This article was originally published on PSFK.com.
Artist creates 360-degree panoramic paintings, called Mobile Cyclorama, that put you directly in the art
6 NOVEMBER 2015
Suppose you could step inside a painting and see the world it represents—a city park, a river canyon, a skyscape of stars and nebulae. No matter which way you turn, you see the painting. It surrounds you. The brush strokes form the sky over your head and the ground beneath your feet. That’s the feeling you get from a “Mobile Cyclorama” by Raul Moyado Sandoval, who creates paintings for viewing with VR goggles or Google Street View.
“As a child, I remember observing some paintings while trying to imagine what else could be happening beyond that scene or portrait,” says Sandoval. “I always had the eagerness to gaze beyond the frame.”
He trained as a painter in traditional media, but his skills include web development and programming. “As an art student some years ago, I worked as web developer to pay for my school tuition,” he says. “From these past experiences I finally found a way to combine both fields of knowledge.”
Cycloramas—paintings that surround the viewer—enjoyed a brief period of popularity during the 1860s, allowing people to see cityscapes of places they could not afford to visit otherwise. But the rise of motion pictures soon overtook cycloramas as an entertainment form. Sandoval’s works begin in a way similar to those older paintings.
“I take some references, I draw a precise sketch of the spherical composition and then I paint directly on the tablet,” he says of his process. “Personally, I think the best way to enjoy a traditional painting is in its physical form. On the other hand, digital painting is a new medium made to be seen within a screen, originating new ways of contemplation.”
His first series of paintings depicted mostly natural settings: the night sky, mountain ranges, waterfalls and such.
He confides that he is working on a new series of pieces that delve deeper into the immersive nature of his medium. “After reading the history of panoramic painting I have continued my own research on new approaches and thoughts about the spherical projections and the composition of the universe,” Sandoval says.
“My next series of paintings seek to interpret such thoughts in a personal way.

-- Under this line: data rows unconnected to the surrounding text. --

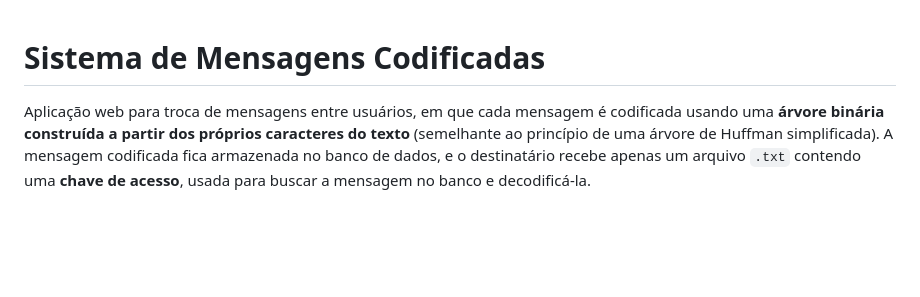
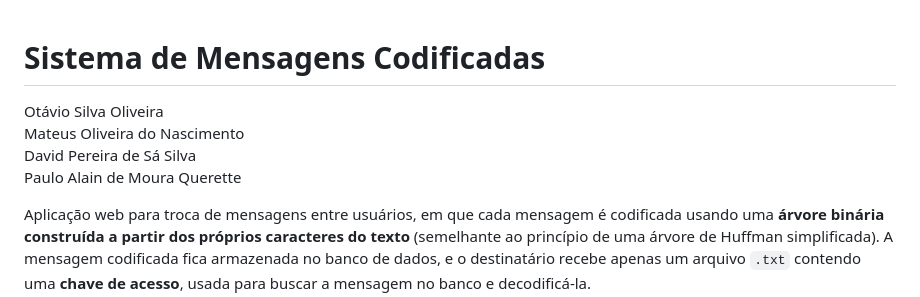
Before and after one commit to Otavio-Silva0232/CODIFICADOR, a Markdown page: README-1.md, the part around the change. GitHub-like rendering; blank space fills up the shorter version.

Commit message:
Alterado Readme

```diff
--- a/README-1.md
+++ b/README-1.md
@@ -1,4 +1,9 @@
 # Sistema de Mensagens Codificadas
+
+Otávio Silva Oliveira\
+Mateus Oliveira do Nascimento\
+David Pereira de Sá Silva\
+Paulo Alain de Moura Querette
 
 Aplicação web para troca de mensagens entre usuários, em que cada mensagem é codificada usando uma **árvore binária construída a partir dos próprios caracteres do texto** (semelhante ao princípio de uma árvore de Huffman simplificada). A mensagem codificada fica armazenada no banco de dados, e o destinatário recebe apenas um arquivo `.txt` contendo uma **chave de acesso**, usada para buscar a mensagem no banco e decodificá-la.
 
```
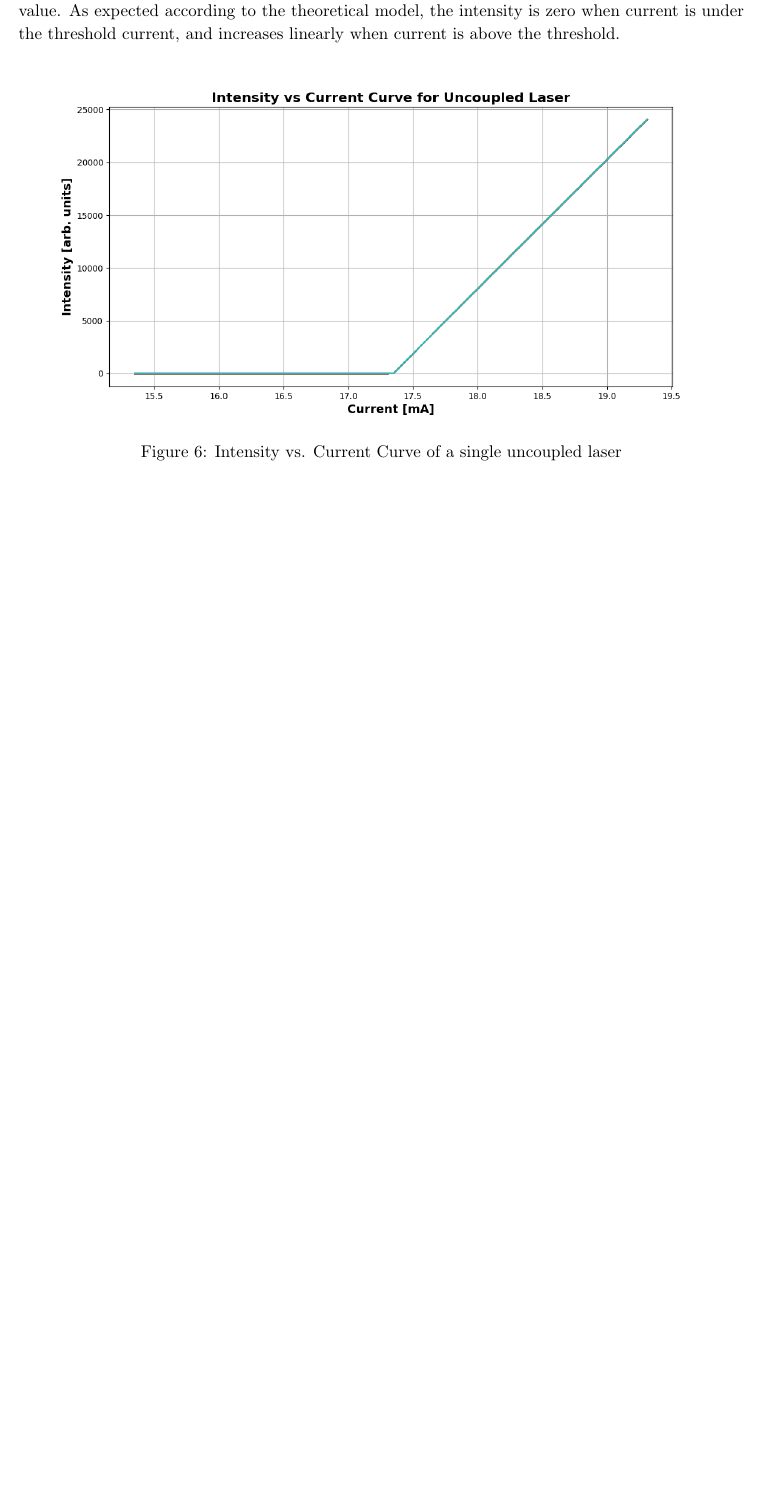
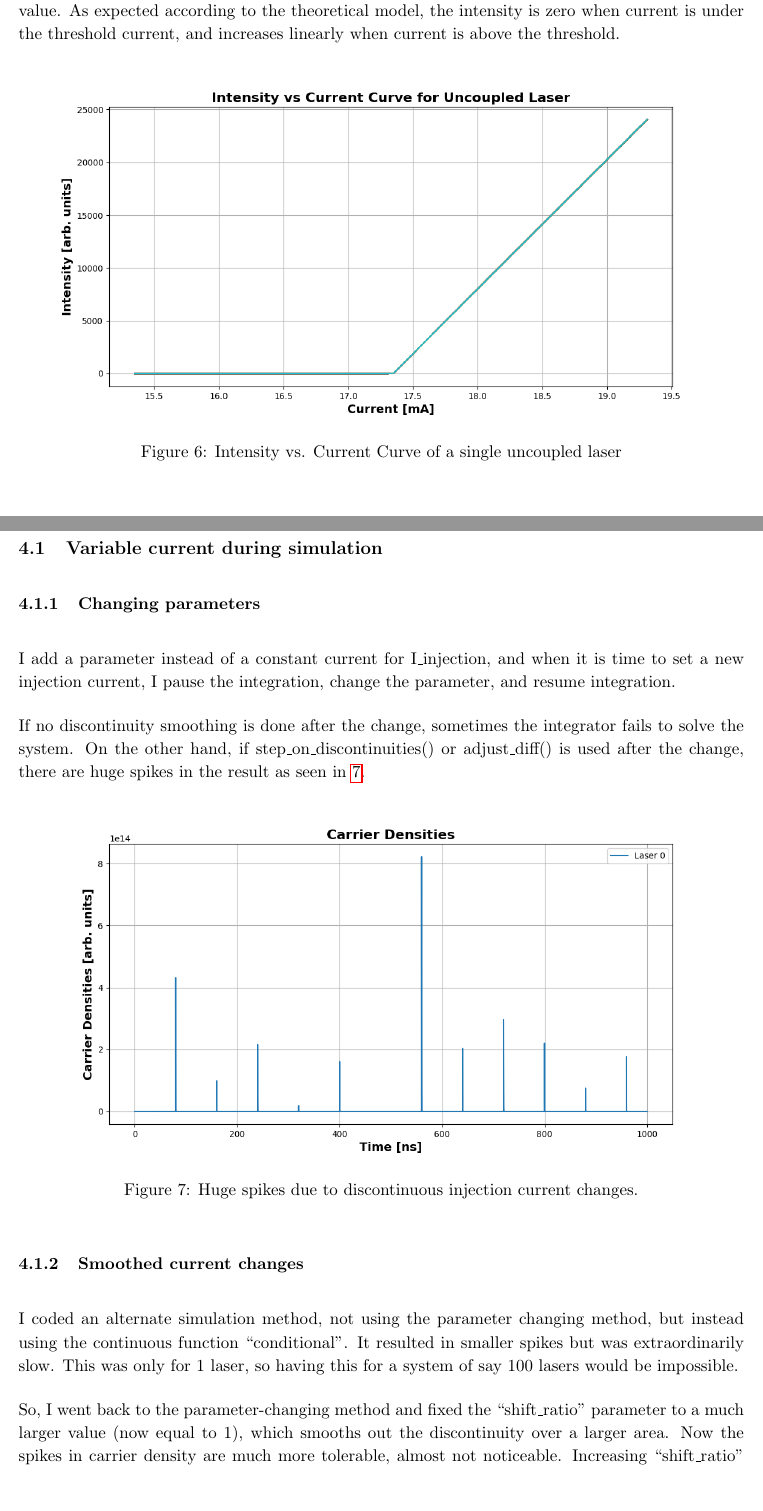
Before and after one commit to godwinduan/lasersim, a LaTeX document (main.tex): part of page 8 of 8 before the commit and two parts of pages 8 and 9 of 11 after it, the two joined at a grey line, cut so that both start at the same text, the shorter picture padded with empty space. The pictures show the PDF file Coupled_Laser_Simulation_Updates.pdf that the author committed with the source.

Commit message:
Finalized time-dependent injection current

```diff
--- a/main.tex
+++ b/main.tex
@@ -193,3 +193,25 @@ I ran transient simulations with varying injection currents for a single laser w
 \caption{Intensity vs. Current Curve of a single uncoupled laser\label{intensitycurveuncoupled}}
 \end{figure}
 
+\section{July 15, 2025}
+
+\subsection{Variable current during simulation}
+\subsubsection{Changing parameters}
+I add a parameter instead of a constant current for I\textunderscore injection, and when it is time to set a new injection current, I pause the integration, change the parameter, and resume integration.
+
+If no discontinuity smoothing is done after the change, sometimes the integrator fails to solve the system. On the other hand, if step\textunderscore on\textunderscore discontinuities() or adjust\textunderscore diff() is used after the change, there are huge spikes in the result as seen in~\ref{bigunwantedspikes}.
+
+\begin{figure}[H]
+\centering
+\includegraphics[width=1.0\linewidth]{misc/bigunwantedspikes.png}
+\caption{Huge spikes due to discontinuous injection current changes.\label{bigunwantedspikes}}
+\end{figure}
+
+\subsubsection{Smoothed current changes}
+I coded an alternate simulation method, not using the parameter changing method, but instead using the continuous function ``conditional". It resulted in smaller spikes but was extraordinarily slow. This was only for 1 laser, so having this for a system of say 100 lasers would be impossible.
+
+So, I went back to the parameter-changing method and fixed the ``shift\textunderscore ratio" parameter to a much larger value (now equal to 1), which smooths out the discontinuity over a larger area. Now the spikes in carrier density are much more tolerable, almost not noticeable. Increasing ``shift\textunderscore ratio" did not have a noticeable effect on the intensity.
+
+\begin{figure}[H]
+\centering
+\includegraphics[width=1.0\linewidth]{1laser/experiment4/1laser_switched_fast_0p01shiftratio_0kappa_0ns_threshold_carrierdensity.png}
```
Also changed, not shown: main.bib (added, +8 -0 lines), Coupled_Laser_Simulation_Updates.pdf, bigunwantedspikes.png (deleted), results/1laser/experiment4/1laser_switched_fast_0kappa_0ns_threshold_carrierdensity.png (added), results/1laser/experiment4/1laser_switched_fast_0kappa_0ns_threshold_intensity.png (added), results/1laser/experiment4/1laser_switched_fast_0kappa_0ns_threshold_intensity_filtered.png (added), results/1laser/experiment4/1laser_switched_fast_0p01shiftratio_0kappa_0ns_threshold_carrierdensity.png (added), results/1laser/experiment4/1laser_switched_fast_0p01shiftratio_0kappa_0ns_threshold_intensity.png (added), results/1laser/experiment4/1laser_switched_fast_0p1shiftratio_0kappa_0ns_threshold_carrierdensity.png (added), results/1laser/experiment4/1laser_switched_fast_0p1shiftratio_0kappa_0ns_threshold_intensity.png (added), results/1laser/experiment4/1laser_switched_fast_1shiftratio_0kappa_0ns_threshold_carrierdensity.png (added), results/1laser/experiment4/1laser_switched_fast_1shiftratio_0kappa_0ns_threshold_intensity.png (added), results/1laser/experiment4/1laser_switched_smooth_0kappa_0ns_threshold_carrierdensity.png (added), results/1laser/experiment4/1laser_switched_smooth_0kappa_0ns_threshold_intensity.png (added), 2 more files, 1 other file.
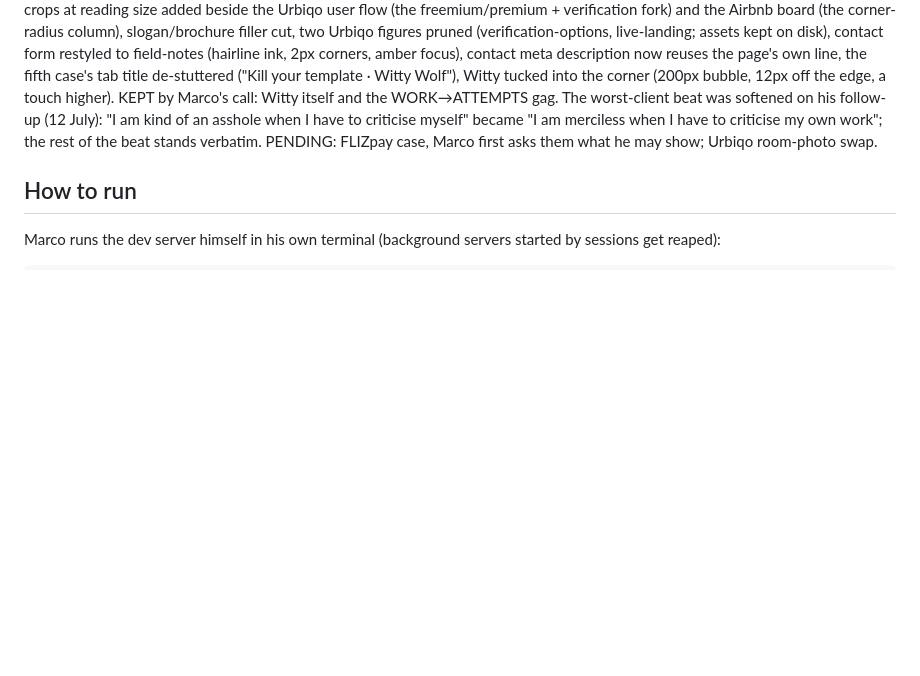
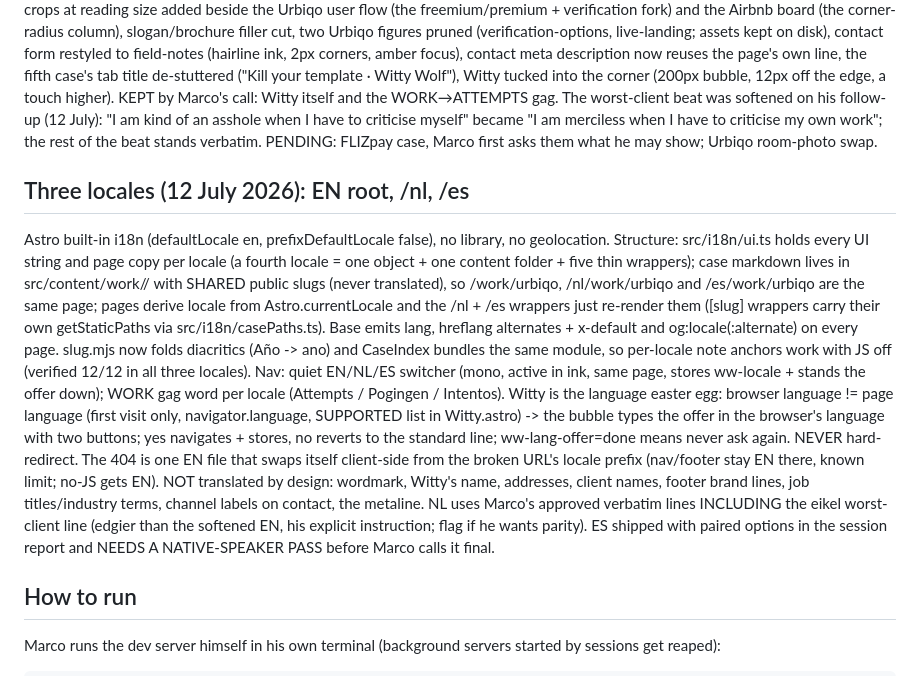
Before and after one commit to wittywolfdesign/witty-wolf-portfolio, a Markdown page: HANDOVER.md, the part around the change. GitHub-like rendering; blank space fills up the shorter version.

Commit message:
Record the trilingual structure in the handover
Co-Authored-By: Claude Fable 5 <noreply@anthropic.com>

```diff
--- a/HANDOVER.md
+++ b/HANDOVER.md
@@ -359,6 +359,35 @@ have to criticise my own work"; the rest of the beat stands verbatim.
 PENDING: FLIZpay case, Marco first asks them what he may show; Urbiqo
 room-photo swap.
 
+## Three locales (12 July 2026): EN root, /nl, /es
+Astro built-in i18n (defaultLocale en, prefixDefaultLocale false), no
+library, no geolocation. Structure: src/i18n/ui.ts holds every UI string
+and page copy per locale (a fourth locale = one object + one content
+folder + five thin wrappers); case markdown lives in
+src/content/work/<locale>/ with SHARED public slugs (never translated), so
+/work/urbiqo, /nl/work/urbiqo and /es/work/urbiqo are the same page;
+pages derive locale from Astro.currentLocale and the /nl + /es wrappers
+just re-render them ([slug] wrappers carry their own getStaticPaths via
+src/i18n/casePaths.ts). Base emits lang, hreflang alternates + x-default
+and og:locale(:alternate) on every page. slug.mjs now folds diacritics
+(Año -> ano) and CaseIndex bundles the same module, so per-locale note
+anchors work with JS off (verified 12/12 in all three locales). Nav: quiet
+EN/NL/ES switcher (mono, active in ink, same page, stores ww-locale +
+stands the offer down); WORK gag word per locale (Attempts / Pogingen /
+Intentos). Witty is the language easter egg: browser language != page
+language (first visit only, navigator.language, SUPPORTED list in
+Witty.astro) -> the bubble types the offer in the browser's language with
+two buttons; yes navigates + stores, no reverts to the standard line;
+ww-lang-offer=done means never ask again. NEVER hard-redirect. The 404 is
+one EN file that swaps itself client-side from the broken URL's locale
+prefix (nav/footer stay EN there, known limit; no-JS gets EN). NOT
+translated by design: wordmark, Witty's name, addresses, client names,
+footer brand lines, job titles/industry terms, channel labels on contact,
+the metaline. NL uses Marco's approved verbatim lines INCLUDING the eikel
+worst-client line (edgier than the softened EN, his explicit instruction;
+flag if he wants parity). ES shipped with paired options in the session
+report and NEEDS A NATIVE-SPEAKER PASS before Marco calls it final.
+
 ## How to run
 Marco runs the dev server himself in his own terminal (background servers
 started by sessions get reaped):
```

Go beyond the representation of the natural landscape to explore new dimensions of space and time.”